> **EXERCISE REQUIREMENTS**
Search the entries below for "root", and copy each line where it appears.
/---
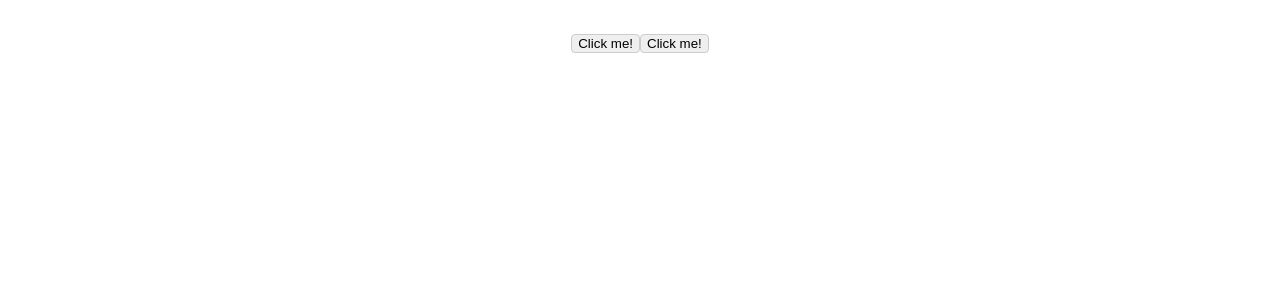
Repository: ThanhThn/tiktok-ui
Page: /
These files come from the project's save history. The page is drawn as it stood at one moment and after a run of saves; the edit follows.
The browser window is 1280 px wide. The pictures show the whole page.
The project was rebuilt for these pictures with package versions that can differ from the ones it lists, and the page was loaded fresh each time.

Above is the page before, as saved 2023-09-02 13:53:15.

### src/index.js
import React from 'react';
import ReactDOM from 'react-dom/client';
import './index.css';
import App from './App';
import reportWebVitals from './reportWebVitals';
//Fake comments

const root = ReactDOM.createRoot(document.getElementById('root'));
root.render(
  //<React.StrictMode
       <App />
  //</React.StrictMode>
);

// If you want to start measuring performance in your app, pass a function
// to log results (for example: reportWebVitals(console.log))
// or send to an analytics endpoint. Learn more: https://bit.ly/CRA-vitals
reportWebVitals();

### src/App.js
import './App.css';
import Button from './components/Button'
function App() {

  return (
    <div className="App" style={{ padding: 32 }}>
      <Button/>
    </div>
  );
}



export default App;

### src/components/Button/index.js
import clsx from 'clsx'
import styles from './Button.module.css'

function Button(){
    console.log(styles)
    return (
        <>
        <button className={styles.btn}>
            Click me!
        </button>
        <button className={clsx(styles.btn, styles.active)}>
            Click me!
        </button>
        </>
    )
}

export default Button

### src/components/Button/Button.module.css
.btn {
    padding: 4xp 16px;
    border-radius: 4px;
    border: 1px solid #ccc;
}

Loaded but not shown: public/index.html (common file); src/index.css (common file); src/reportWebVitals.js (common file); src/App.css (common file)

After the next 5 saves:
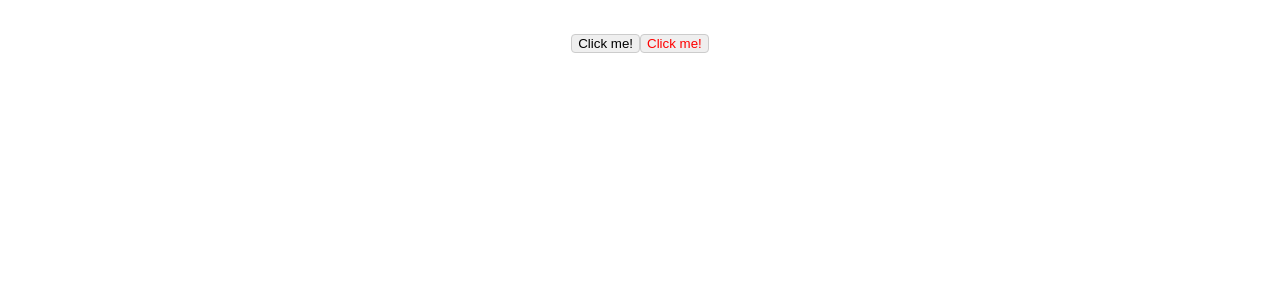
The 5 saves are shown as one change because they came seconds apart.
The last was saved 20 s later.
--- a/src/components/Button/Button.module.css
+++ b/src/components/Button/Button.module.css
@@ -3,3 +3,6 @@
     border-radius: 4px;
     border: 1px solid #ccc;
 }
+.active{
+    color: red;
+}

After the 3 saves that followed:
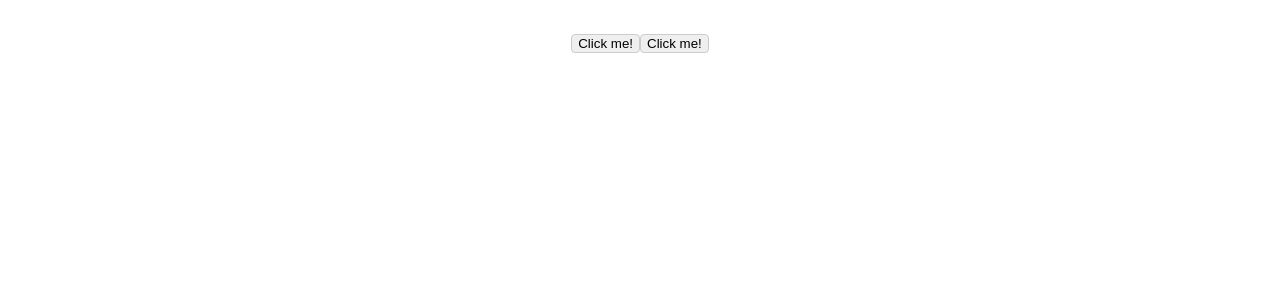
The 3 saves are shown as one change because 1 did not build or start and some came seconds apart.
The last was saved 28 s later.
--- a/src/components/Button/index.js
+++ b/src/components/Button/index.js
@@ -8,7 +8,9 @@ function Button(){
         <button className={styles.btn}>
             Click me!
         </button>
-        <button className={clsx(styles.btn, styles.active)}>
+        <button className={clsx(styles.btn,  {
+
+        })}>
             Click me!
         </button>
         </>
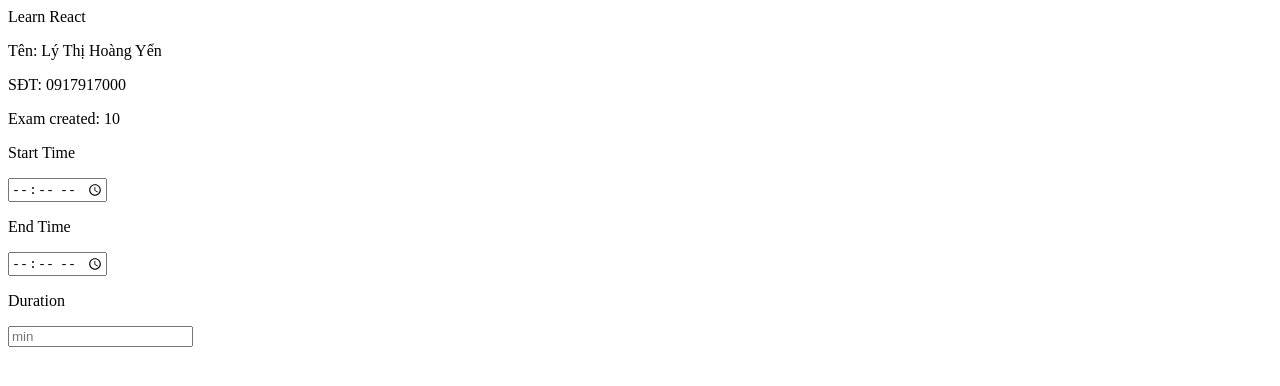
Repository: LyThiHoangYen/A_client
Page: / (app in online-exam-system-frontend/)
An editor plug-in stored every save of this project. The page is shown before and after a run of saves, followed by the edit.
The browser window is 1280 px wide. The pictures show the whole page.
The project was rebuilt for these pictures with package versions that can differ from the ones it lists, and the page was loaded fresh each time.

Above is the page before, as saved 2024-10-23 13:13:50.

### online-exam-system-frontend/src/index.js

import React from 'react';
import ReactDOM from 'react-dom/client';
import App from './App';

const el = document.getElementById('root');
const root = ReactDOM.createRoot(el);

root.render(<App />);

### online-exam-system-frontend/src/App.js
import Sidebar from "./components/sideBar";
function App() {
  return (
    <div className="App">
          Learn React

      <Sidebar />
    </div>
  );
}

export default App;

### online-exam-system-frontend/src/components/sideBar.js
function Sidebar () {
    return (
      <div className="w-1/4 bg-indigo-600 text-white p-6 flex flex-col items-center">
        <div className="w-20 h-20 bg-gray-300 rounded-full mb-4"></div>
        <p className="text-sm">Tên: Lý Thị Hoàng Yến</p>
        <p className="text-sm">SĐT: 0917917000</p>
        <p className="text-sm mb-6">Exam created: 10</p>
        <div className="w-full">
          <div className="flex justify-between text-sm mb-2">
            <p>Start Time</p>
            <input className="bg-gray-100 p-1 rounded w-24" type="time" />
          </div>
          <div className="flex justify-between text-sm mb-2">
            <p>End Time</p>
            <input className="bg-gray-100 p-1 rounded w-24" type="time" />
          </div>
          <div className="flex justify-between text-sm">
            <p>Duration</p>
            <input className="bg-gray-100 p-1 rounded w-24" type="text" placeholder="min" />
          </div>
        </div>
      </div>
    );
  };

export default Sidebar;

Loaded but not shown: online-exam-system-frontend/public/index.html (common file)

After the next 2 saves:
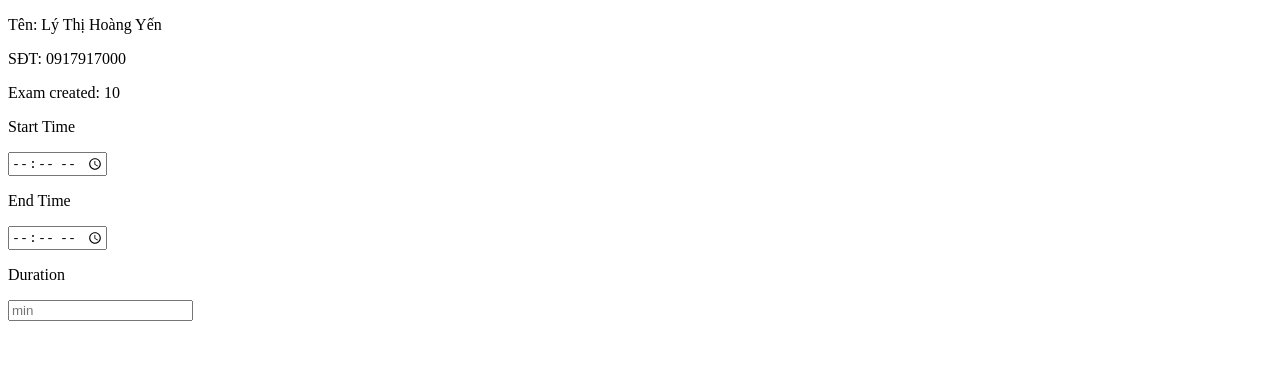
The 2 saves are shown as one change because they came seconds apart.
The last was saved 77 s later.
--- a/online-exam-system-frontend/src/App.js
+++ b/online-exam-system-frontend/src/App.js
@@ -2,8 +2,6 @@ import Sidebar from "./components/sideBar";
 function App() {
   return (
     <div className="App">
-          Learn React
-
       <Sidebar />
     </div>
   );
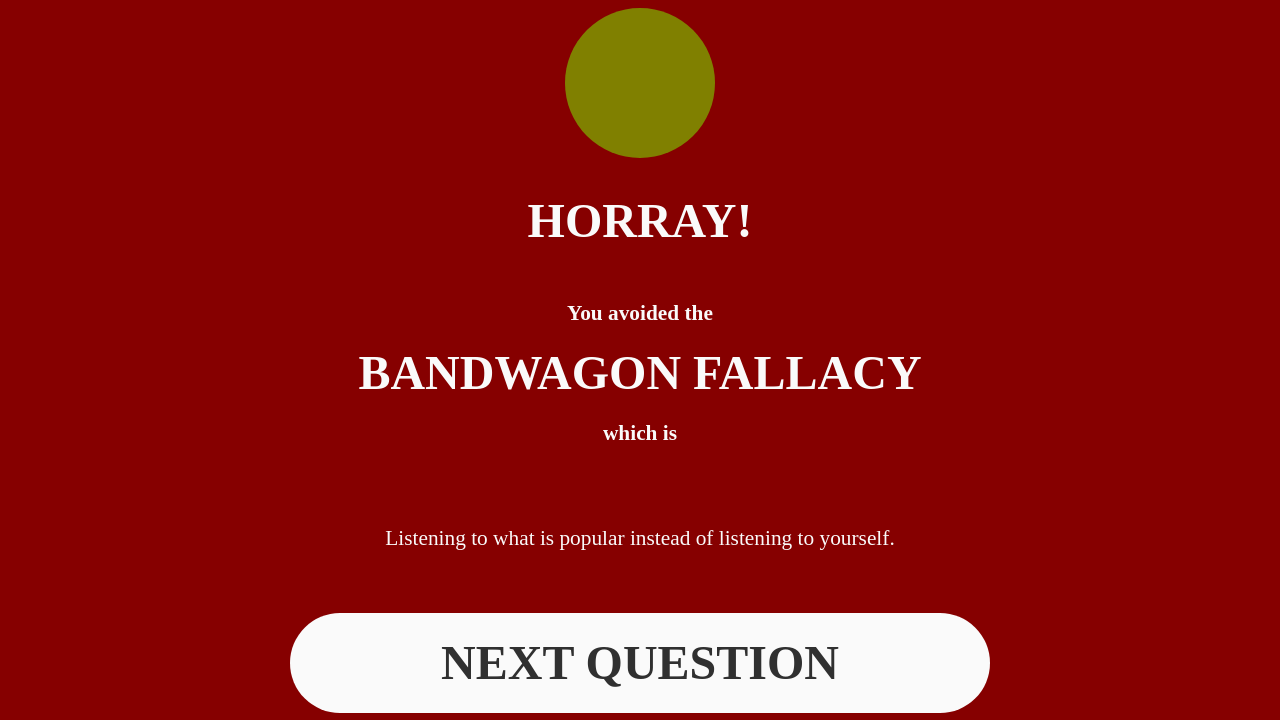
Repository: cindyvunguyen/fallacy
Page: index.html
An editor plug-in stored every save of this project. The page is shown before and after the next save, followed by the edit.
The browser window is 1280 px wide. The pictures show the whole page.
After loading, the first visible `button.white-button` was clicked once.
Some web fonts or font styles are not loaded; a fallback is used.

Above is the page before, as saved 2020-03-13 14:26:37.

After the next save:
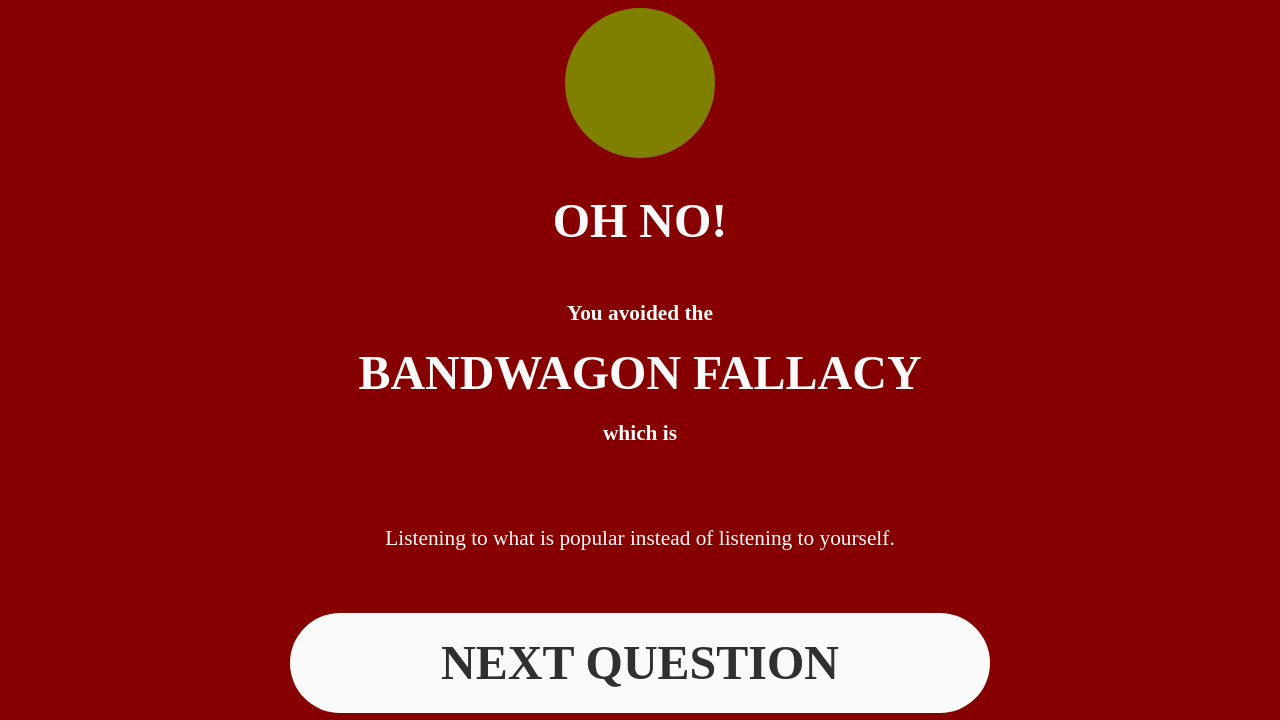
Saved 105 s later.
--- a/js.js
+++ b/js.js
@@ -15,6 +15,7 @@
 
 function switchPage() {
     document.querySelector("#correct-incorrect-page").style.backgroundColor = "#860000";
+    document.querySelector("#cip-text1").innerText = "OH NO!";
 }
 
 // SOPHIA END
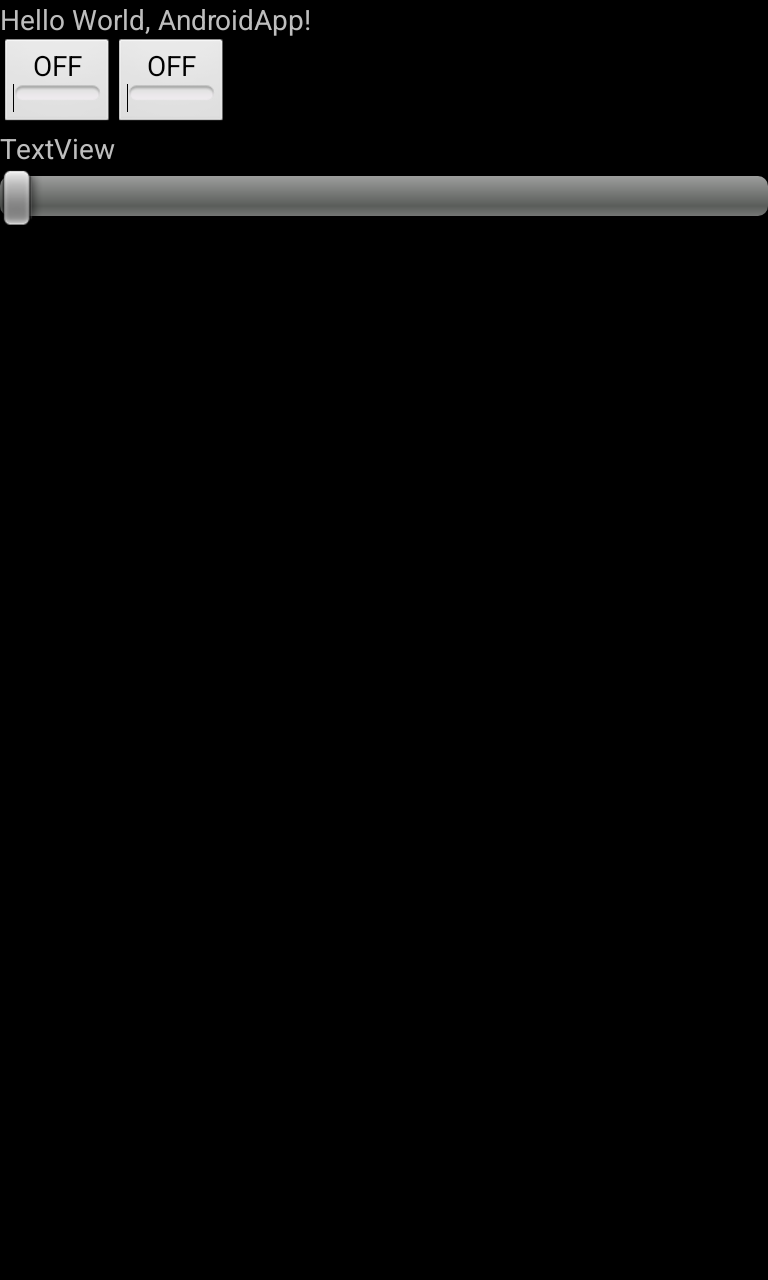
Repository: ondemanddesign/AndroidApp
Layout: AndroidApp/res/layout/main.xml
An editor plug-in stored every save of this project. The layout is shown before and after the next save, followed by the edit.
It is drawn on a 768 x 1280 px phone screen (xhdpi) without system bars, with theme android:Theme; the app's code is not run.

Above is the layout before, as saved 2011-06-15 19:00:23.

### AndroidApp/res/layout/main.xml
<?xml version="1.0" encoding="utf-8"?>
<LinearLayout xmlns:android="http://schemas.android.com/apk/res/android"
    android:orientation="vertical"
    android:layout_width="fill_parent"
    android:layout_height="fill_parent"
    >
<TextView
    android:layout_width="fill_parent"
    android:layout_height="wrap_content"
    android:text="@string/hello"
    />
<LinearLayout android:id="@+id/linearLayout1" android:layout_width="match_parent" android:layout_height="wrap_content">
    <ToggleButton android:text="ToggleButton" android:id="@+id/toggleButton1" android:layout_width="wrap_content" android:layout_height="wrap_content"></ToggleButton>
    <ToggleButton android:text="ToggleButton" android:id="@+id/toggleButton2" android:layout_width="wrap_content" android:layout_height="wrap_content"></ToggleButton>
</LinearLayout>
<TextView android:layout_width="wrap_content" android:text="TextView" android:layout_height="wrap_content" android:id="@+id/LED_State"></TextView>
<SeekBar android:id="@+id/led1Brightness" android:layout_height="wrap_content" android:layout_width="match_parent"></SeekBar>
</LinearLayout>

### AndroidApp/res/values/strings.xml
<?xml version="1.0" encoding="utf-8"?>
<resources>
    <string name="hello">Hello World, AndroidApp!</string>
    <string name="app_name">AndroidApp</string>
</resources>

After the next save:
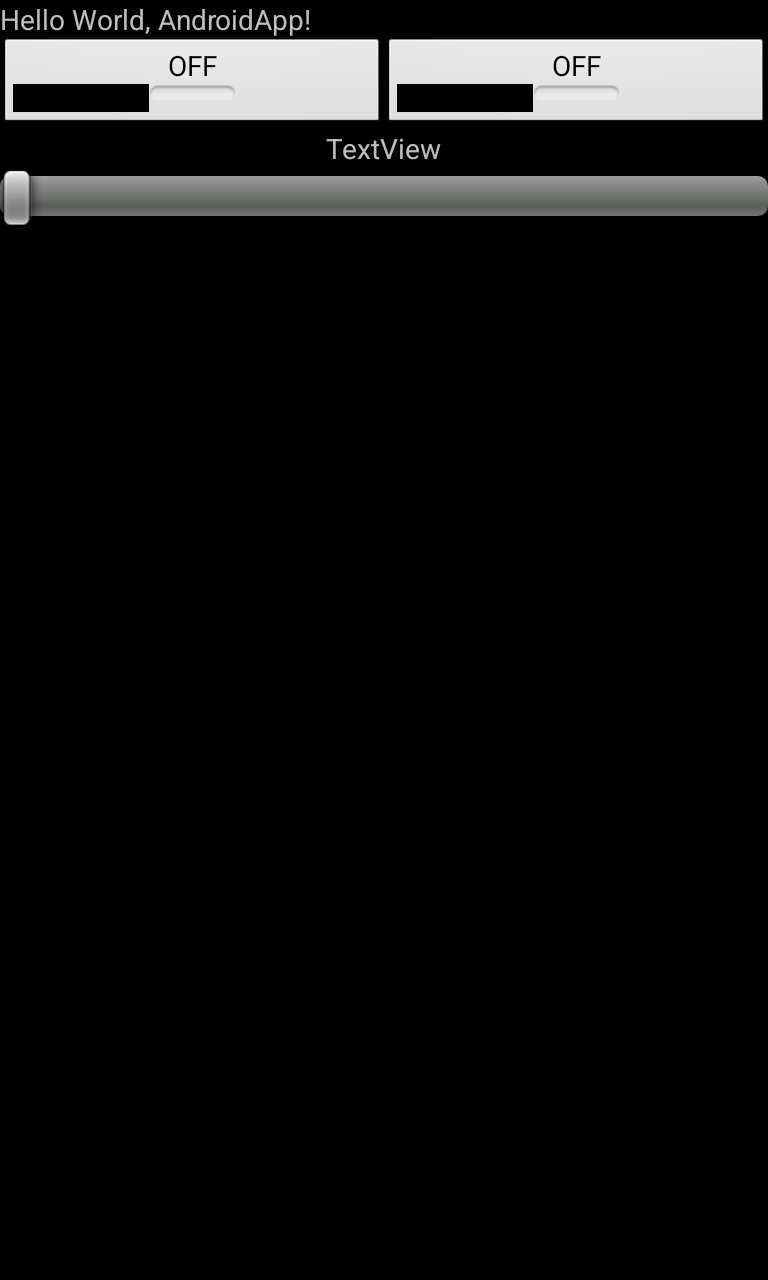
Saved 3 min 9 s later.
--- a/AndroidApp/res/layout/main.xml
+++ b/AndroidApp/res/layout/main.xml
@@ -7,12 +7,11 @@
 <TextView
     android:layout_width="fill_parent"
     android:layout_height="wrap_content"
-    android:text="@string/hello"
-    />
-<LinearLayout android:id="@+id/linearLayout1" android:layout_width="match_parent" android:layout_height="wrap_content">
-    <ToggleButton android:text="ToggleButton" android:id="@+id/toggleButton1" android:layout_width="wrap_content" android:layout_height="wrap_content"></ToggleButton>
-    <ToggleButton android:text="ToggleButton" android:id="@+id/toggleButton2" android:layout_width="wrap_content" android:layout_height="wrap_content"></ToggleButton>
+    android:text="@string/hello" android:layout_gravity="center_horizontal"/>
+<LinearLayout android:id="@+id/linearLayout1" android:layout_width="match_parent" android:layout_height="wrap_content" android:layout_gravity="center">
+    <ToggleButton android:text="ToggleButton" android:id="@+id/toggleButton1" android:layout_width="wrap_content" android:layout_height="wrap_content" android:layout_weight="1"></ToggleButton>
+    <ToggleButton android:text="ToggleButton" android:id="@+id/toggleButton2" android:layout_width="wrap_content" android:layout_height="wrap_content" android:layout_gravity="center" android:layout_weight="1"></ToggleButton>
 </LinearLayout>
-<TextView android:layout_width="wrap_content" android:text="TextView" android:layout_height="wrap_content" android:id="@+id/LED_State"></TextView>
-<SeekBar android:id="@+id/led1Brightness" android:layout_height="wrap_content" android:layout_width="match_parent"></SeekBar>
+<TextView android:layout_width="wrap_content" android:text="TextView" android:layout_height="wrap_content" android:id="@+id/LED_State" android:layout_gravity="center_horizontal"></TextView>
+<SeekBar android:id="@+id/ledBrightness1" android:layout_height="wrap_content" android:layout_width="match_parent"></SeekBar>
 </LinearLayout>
\---
> **REPLY**
const root = ReactDOM.createRoot(document.getElementById('root'));
root.render(
const el = document.getElementById('root');
const root = ReactDOM.createRoot(el);
root.render(<App />);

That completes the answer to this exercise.